Master of Science
Owen, Adrian M.
Debicki, Derek B.
There is a critical need for a bedside neuroimaging tool to aid in the prediction of functional recovery outcomes for patients with acute disorders of consciousness (DoC) in the early days following severe brain injury. Current neurobehavioral examinations and prognosis tools have limitations in predicting good outcomes, leading to potential mistreatment or premature withdrawal of life support. Functional near-infrared spectroscopy (fNIRS) is a viable candidate for such purposes due to its portability and cost-effectiveness. Auditory processing, viewed as a multi-level and multifaceted brain function, could provide a sensitive and specific marker of residual cognitive function in unresponsive patients. This study aimed to investigate the effectiveness of fNIRS for hierarchical assessment of auditory function and evaluate its applicability for predicting recovery outcomes in acute DoC. The capability of fNIRS for such an application was demonstrated by validating it against fMRI in a healthy population and cross-validating it in an entirely unresponsive patient with cognitive-motor dissociation. An innovative fNIRS-focused method was developed to quantify patients’ auditory function, and a data-driven method was explored to improve the sensitivity and specificity of auditory scores. Using these analytical tools, a direct association was found between auditory function and recovery outcome in a small patient cohort. Based on the study’s findings, the crucial role of methodological considerations in the use of fNIRS was discussed, and specific modifications in the stimulus and optical montage designs were suggested to enhance the method’s reliability.

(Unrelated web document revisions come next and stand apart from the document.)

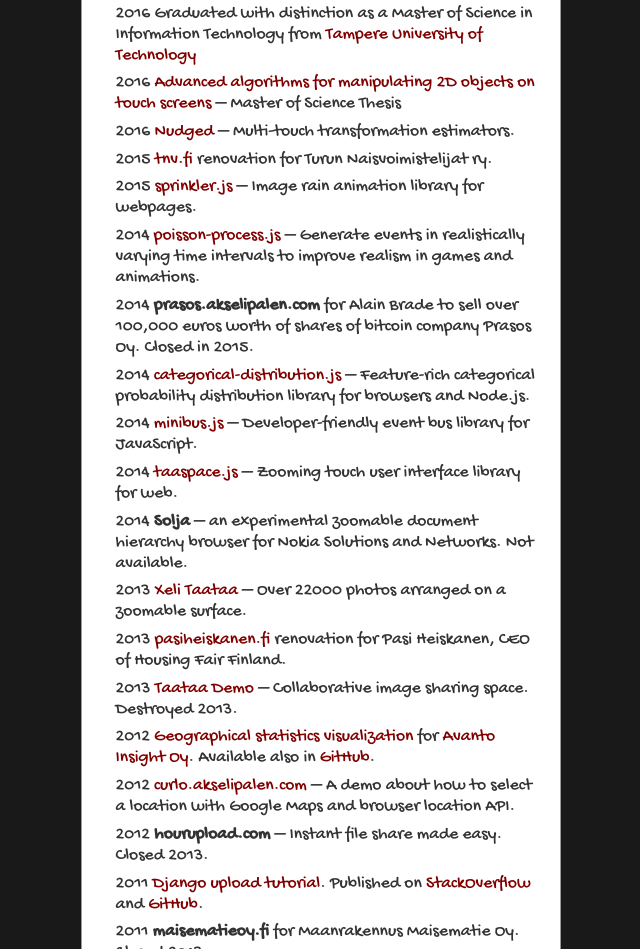
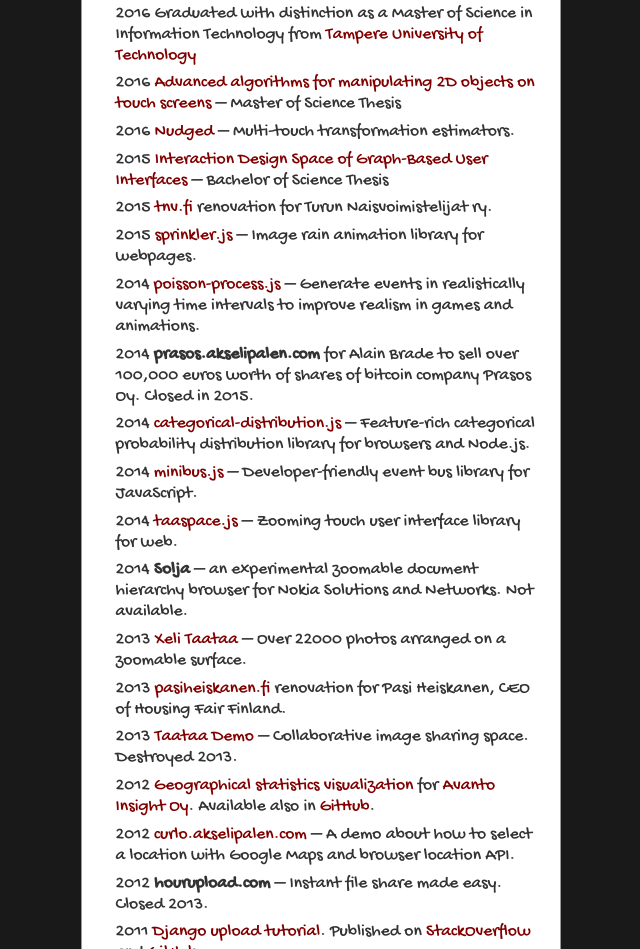
Before and after one commit to axelpale/akselipalen, a website: page index.html in a window 1280 px wide. Shown: the part 785-1734 px from the top of the page, without its empty margins (319-959 px from the left). Drawn offline with Linux system fonts and the light colour scheme.

Commit message:
Add Bachelors thesis

```diff
--- a/index.html
+++ b/index.html
@@ -57,6 +57,7 @@
   <li>2016 Graduated with distinction as a Master of Science in Information Technology from <a href="https://www.tuni.fi/en/about-us">Tampere University of Technology</a></li>
 	<li>2016 <a href="https://dspace.cc.tut.fi/dpub/handle/123456789/24173">Advanced algorithms for manipulating 2D objects on touch screens</a> – Master of Science Thesis</li>
 	<li>2016 <a href="https://github.com/axelpale/nudged">Nudged</a> &ndash; Multi-touch transformation estimators.</li>
+  <li>2015 <a href="http://file.akselipalen.com/science/palen-2015-06-16-interaction-design-space-of-graph-based-uis.pdf">Interaction Design Space of Graph-Based User Interfaces</a> – Bachelor of Science Thesis</li>
 	<li>2015 <a href="http://www.tnv.fi/">tnv.fi</a> renovation for Turun Naisvoimistelijat ry.</li>
 	<li>2015 <a href="https://www.npmjs.com/package/sprinkler">sprinkler.js</a> &ndash; Image rain animation library for webpages.</li>
 	<li>2014 <a href="https://www.npmjs.com/package/poisson-process">poisson-process.js</a> &ndash; Generate events in realistically varying time intervals to improve realism in games and animations.</li>
--- a/package.json
+++ b/package.json
@@ -1,6 +1,6 @@
 {
   "name": "akselipalen",
-  "version": "0.3.0",
+  "version": "0.3.1",
   "description": "Personal homepages of Akseli Palen",
   "keywords": [
     "homepage"
```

Summary for Lay Audience
“What happens next?” This is the first question on everyone's mind when someone falls into a coma. Predicting the functional recovery outcome for comatose patients is a critical yet challenging question, even for critical care professionals. These predictions play an important role in decisions made for patients by medical professionals and loved ones, especially when deciding whether to withdraw life support.

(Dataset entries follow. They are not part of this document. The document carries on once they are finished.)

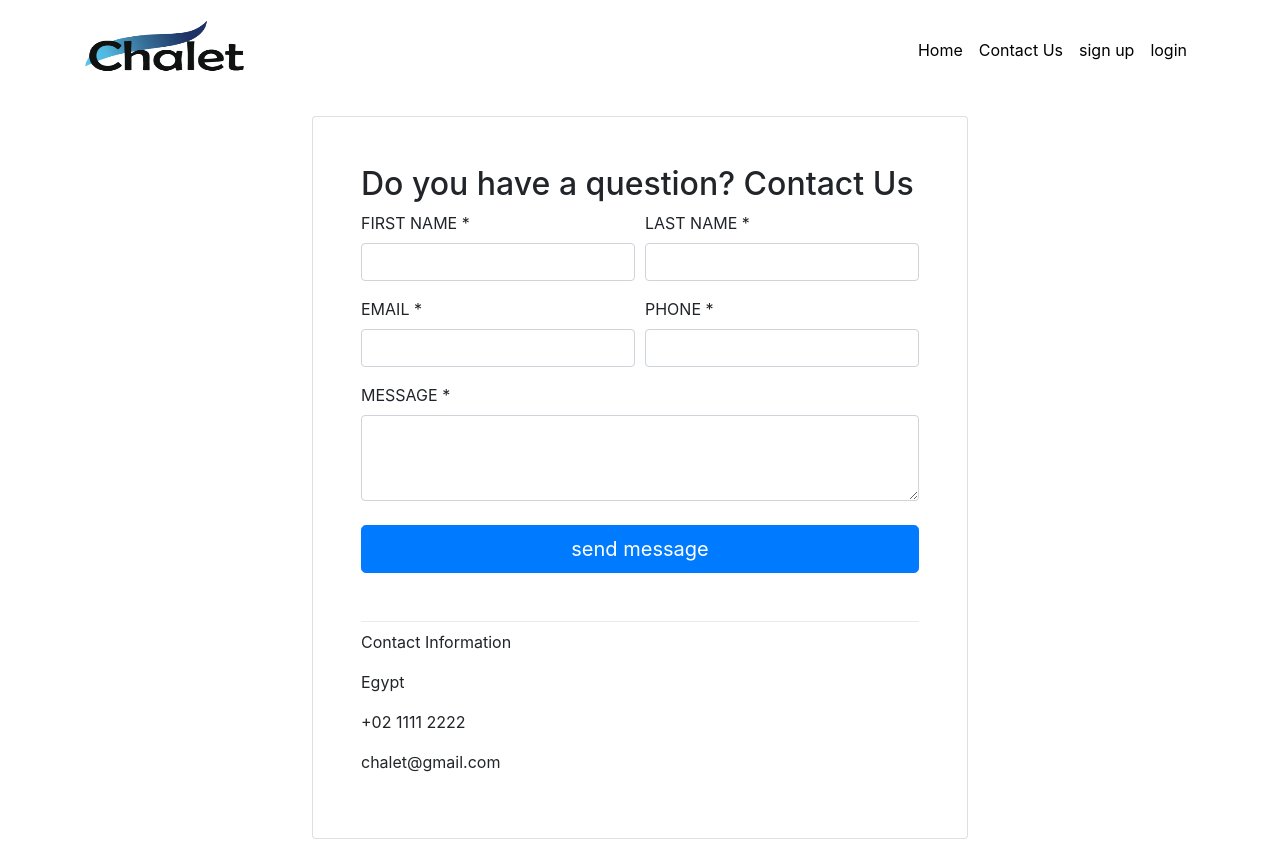
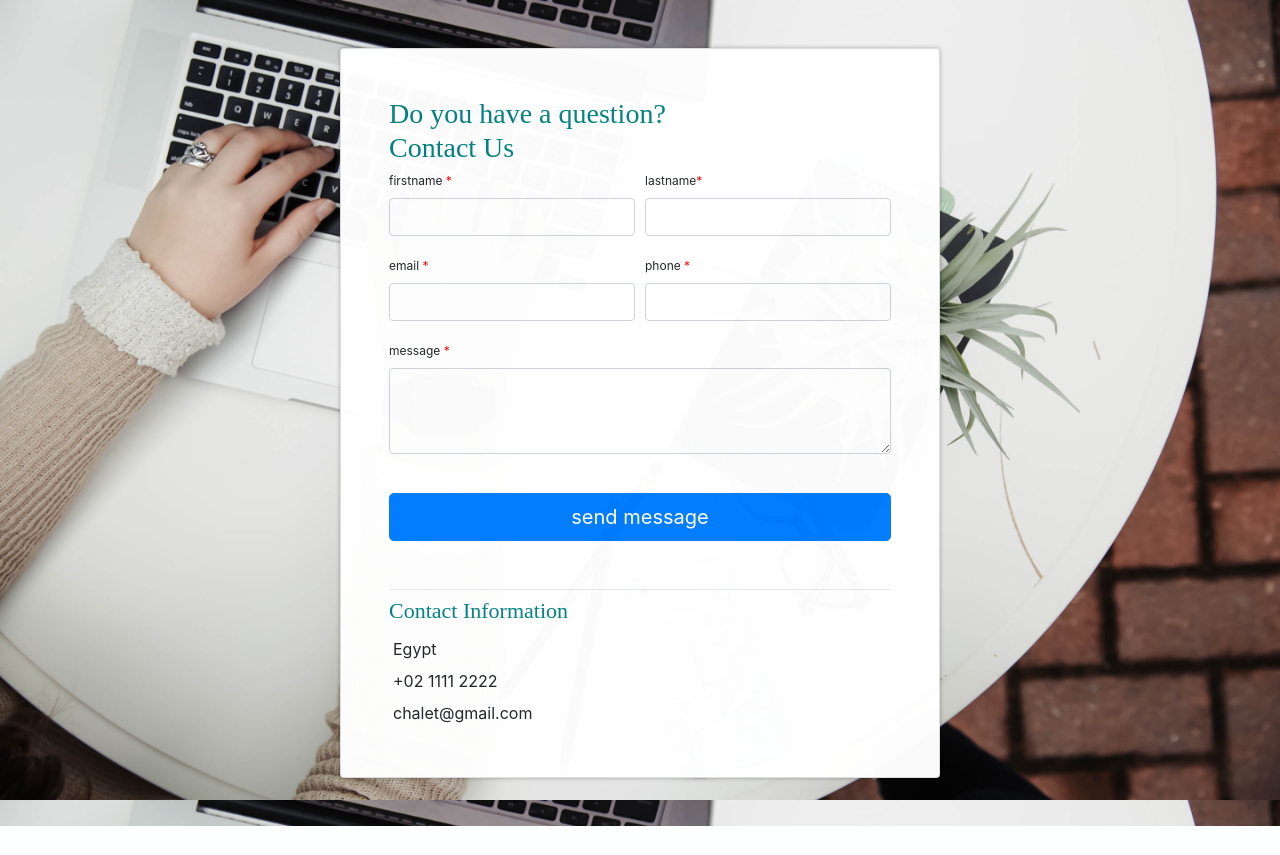
Before and after one commit to OmniaOsman/Chalet_website, a Django app: page /contactUs/ in a window 1280 px wide. After the commit the page ends 826 px from the top, so only its background shows below. Run offline with Django 3.2, Linux system fonts and the light colour scheme; parts of the project's set-up code (start-up, migrations or seed data) failed here and were passed over; some libraries are stand-ins or nearby versions.

Commit message:
update homepage

```diff
--- /dev/null
+++ b/homepage/static/contact_css.css
@@ -0,0 +1,82 @@
+.img2 {
+    background-image: url("corinne-kutz-tMI2_-r5Nfo-unsplash.jpg");
+    Background-size : 100% 100% ;
+    Background-attachment: fixed ;
+}
+
+body {
+    background: #027676;
+    font-family: Arial, Helvetica;
+}
+
+@import url('https://fonts.google.com/specimen/Roboto+Slab?query=roboto+slab');
+
+.card {
+    border: none;
+    border-radius: 0;
+    width: 600px;
+    box-shadow: 0 0 4px rgba(0, 0, 0, 0.3);
+    opacity: 98%;
+}
+
+h3 {
+    font-family: Roboto Slab !important;
+    font-weight: bold;
+}
+
+.contact{
+    font-family: Roboto Slab !important;
+    font-size: 22px;
+    color: #028282
+}
+
+.form-group span {
+    color: rgb(255, 0, 0)
+}
+
+.form-group label {
+    font-size: 12px;
+}
+
+.form-control:focus {
+    border: 1.5px solid #adb5bd;
+    border-radius: 0;
+    box-shadow: none;
+    background: #ff000012;
+    letter-spacing: 1px;
+    color: #000
+}
+
+.btn-block {
+    border-radius: 0;
+    border: none;
+    background: blue;
+    margin-top: 10px;
+    padding-top: 0px;
+    background: #027676
+}
+
+.btn-block:hover {
+    background: #005688;
+}
+
+.btn-block:focus {
+    box-shadow: none;
+    background: #018080 !important
+}
+
+.btn-primary span {
+    font-size: 12px;
+}
+
+.val_error {
+    color: #dc3545;
+    font-size: 10px;
+    padding-top: 5px;
+    font-weight: bold
+}
+
+.contact1{
+    font-size: 16px;
+    margin: 4px;
+}
--- a/homepage/templates/contactUs.html
+++ b/homepage/templates/contactUs.html
@@ -1,85 +1,68 @@
 {% load static %}
-<!DOCTYPE html>
-<html>
-<head>
-    <meta charset="utf-8">
-    <meta http-equiv="X-UA-Compatible" content="IE=edge">
-    <meta name="viewport" content="width=device-width, initial-scale=1">
-    <link rel="stylesheet" href="{% static 'main.css' %}">
+{% block content %}
+    <link rel="stylesheet" href="{% static 'contact_css.css' %}">
     <title>Contact Us</title>
     <link href="https://cdnjs.cloudflare.com/ajax/libs/simple-line-icons/2.4.1/css/simple-line-icons.min.css" rel="stylesheet">
     <link rel="stylesheet" href="https://maxcdn.bootstrapcdn.com/bootstrap/4.0.0/css/bootstrap.min.css">
     <link rel="stylesheet" href="assets/css/style.css">
-</head>
+{% endblock content %}
+
+{% block class %}
     <body class="img2">
-<!-- background-->
-    <div >
-        <div class="co"></div>
-
-    <!-- navbar -->
-<!-- NAVBAR-->
-<nav class="navbar navbar-expand-lg py-3 s" style=" background: white">
-  <div class="container">
-    <a href="#" class="navbar-brand">
-      <!-- Logo Image -->
-      <img src="{% static 'chv.png' %}" width="160"  height="58" alt="" class="d-inline-block align-middle mr-2">
-    </a>
-
-    <button type="button" data-toggle="collapse" data-target="#navbarSupportedContent" aria-controls="navbarSupportedContent" aria-expanded="false" aria-label="Toggle navigation" class="navbar-toggler"><span class="navbar-toggler-icon"></span></button>
-
-    <div id="navbarSupportedContent" class="collapse navbar-collapse">
-      <ul class="navbar-nav ml-auto" >
-        <li class="nav-item active" ><a href="{{ 'http://localhost:8000/' }}" class="nav-link" style="color: black">Home <span class="sr-only">(current)</span></a></li>
-        <li class="nav-item"><a href="#" class="nav-link" style="color: black">Contact Us</a></li>
-        <li class="nav-item"><a href="{{'http://localhost:8000/accounts/register'}}" class="nav-link" style="color: black">sign up</a></li>
-        <li class="nav-item" ><a href="{{ 'http://localhost:8000/accounts/login' }}" class="nav-link" style="color: black">login</a></li>
-      </ul>
-    </div>
-  </div>
-</nav>
-
+        {% block content1 %}
             <!-- contact panel -->
             <div class="container">
                 <div class="row">
-        <div class="card d-flex justify-content-center mx-auto my-3 p-5">
-            <h2> Do you have a question?
-            Contact Us</h2>
+
+                    <div class="card d-flex justify-content-center mx-auto my-5 p-5">
+                        <h3 style='color: #028282'>Do you have a question?<br>
+                        Contact Us</h3>
                         <div class="form-row">
-                <div class="form-group col-md-6 first"> <label for="inputFirstName">FIRST NAME <span>*</span></label> <input type="text" class="form-control" id="inputFirstName" name="firstname" required>
+                            <div class="form-group col-md-6 first">
+                                <label for="inputFirstName">firstname <span>*</span></label>
+                                <input type="text" class="form-control" id="inputFirstName" name="firstname" required>
                                 <div id="fname_error" class="val_error"></div>
                             </div>
-                <div class="form-group col-md-6 first"> <label for="inputLastName">LAST NAME <span>*</span></label> <input type="text" class="form-control" id="inputLastName" name="lastname">
+
+                            <div class="form-group col-md-6 first">
+                                <label for="inputLastName">lastname<span>*</span></label>
+                                <input type="text" class="form-control" id="inputLastName" name="lastname">
                                 <div id="lname_error" class="val_error"></div>
                             </div>
                         </div>
+
                         <div class="form-row">
-                <div class="form-group col-md-6"> <label for="inputEmail">EMAIL <span>*</span></label> <input type="email" class="form-control" id="inputEmail" name="youremail">
+                            <div class="form-group col-md-6">
+                                <label for="inputEmail">email <span>*</span></label>
+                                <input type="email" class="form-control" id="inputEmail" name="youremail">
                                 <div id="email_error" class="val_error"></div>
                             </div>
-                <div class="form-group col-md-6"> <label for="inputPhone">PHONE <span>*</span></label> <input type="text" class="form-control" id="inputPhone" name="yourphoneno">
+
+                            <div class="form-group col-md-6">
+                                <label for="inputPhone">phone <span>*</span></label>
+                                <input type="text" class="form-control" id="inputPhone" name="yourphone">
                                 <div id="phone_error" class="val_error"></div>
                             </div>
                         </div>
-            <div class="form-group mt-0"> <label for="exampleFormControlTextarea1">MESSAGE <span>*</span></label> <textarea class="form-control" id="exampleFormControlTextarea1" rows="3" name="your message"></textarea>
+
+                        <div class="form-group mt-0">
+                            <label for="exampleFormControlTextarea1">message <span>*</span></label>
+                            <textarea class="form-control" id="exampleFormControlTextarea1" rows="3" name="your message"></textarea>
                             <div id="message_error" class="val_error"></div>
-                <div class="form-button pt-4"> <input type="submit" class="btn btn-primary btn-block btn-lg" value="send message" name="send message"><span style="color: white"; >SEND MESSAGE</span></input> </div>
+                            <div class="form-button pt-4">
+                                <input type="submit" class="btn btn-primary btn-block btn-lg" value="send message" name="send message">
+                                <span style="color: white"; >SEND MESSAGE</span></input>
+                            </div>
                         </div>
 
                         <div class="dropdown-divider"></div>
-                <div class="font">
-                    <p> Contact Information </p>
-                    <p> Egypt</p>
-                    <p> +02 1111 2222</p>
-                    <p> chalet@gmail.com</p>
+                            <h3 class='contact'> Contact Information </h3>
+                            <p class='contact1'> Egypt</p>
+                            <p class='contact1'> +02 1111 2222</p>
+                            <p class='contact1'> chalet@gmail.com</p>
                     </div>
                 </div>
-
             </div>
-        </div>
-
-
-    </div>
-
-
+        {% endblock content1 %}
     </body>
-</html>
+{% endblock class %}
```
Also changed, not shown: homepage/templates/base.html (+4 -5 lines), ains.jpg (added), dahab.jpg (added), dahab_28C2uOe.jpg (added), dahab_ppkVPJv.jpg (added), dahab_qd4Tqj5.jpg (added), h.jpg (added). Lines whose indentation alone changed are shown as unchanged.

Currently, established neurologic examinations and prognosis tools have some limitations, especially in determining if an adequate functional recovery is possible. Advanced neuroimaging methods can help assess the degree of preserved brain function in unresponsive patients.
Depending on its severity, brain injury may not damage the brain's ability to hear sounds but may damage regions involved in recognizing speech and extracting meaning from it. Therefore, we can determine the extent of damage by assessing brain activity in response to stimuli with different acoustic and linguistic features and using the assessment results to predict recovery outcomes. fNIRS is a portable method that can be used at the bedside for comatose patients whose transfer to imaging departments is risky. It uses red light to measure changes in blood oxygenation and estimate the activity in the brain's regions.
This research used fNIRS to record the brain responses of thirty healthy participants and eight unresponsive patients while listening to specific stimuli. The method was found to be suitable for detecting healthy participants’ brain responses. Using the reference activation maps from the healthy participants, we could detect preserved auditory function in an entirely unresponsive patient who suffered from an autoimmune condition that rendered her paralyzed but did not damage her brain function. Additionally, the degree of preserved auditory function in the patient cohort was found to be a predictor of their functional recovery outcome. We concluded that fNIRS has the capacity to be used as a tool aiding prognosis, for which further improvements in the method and its validation in larger patient cohorts are essential.
Moulavi Ardakani, Reza, "Shedding Light on Hearing in Coma: Investigating the Applicability of Functional Near-infrared Spectroscopy for Assessing Auditory Function and Aiding Prognosis in Patients with Acute Disorders of Consciousness" (2023). Electronic Thesis and Dissertation Repository. 9514.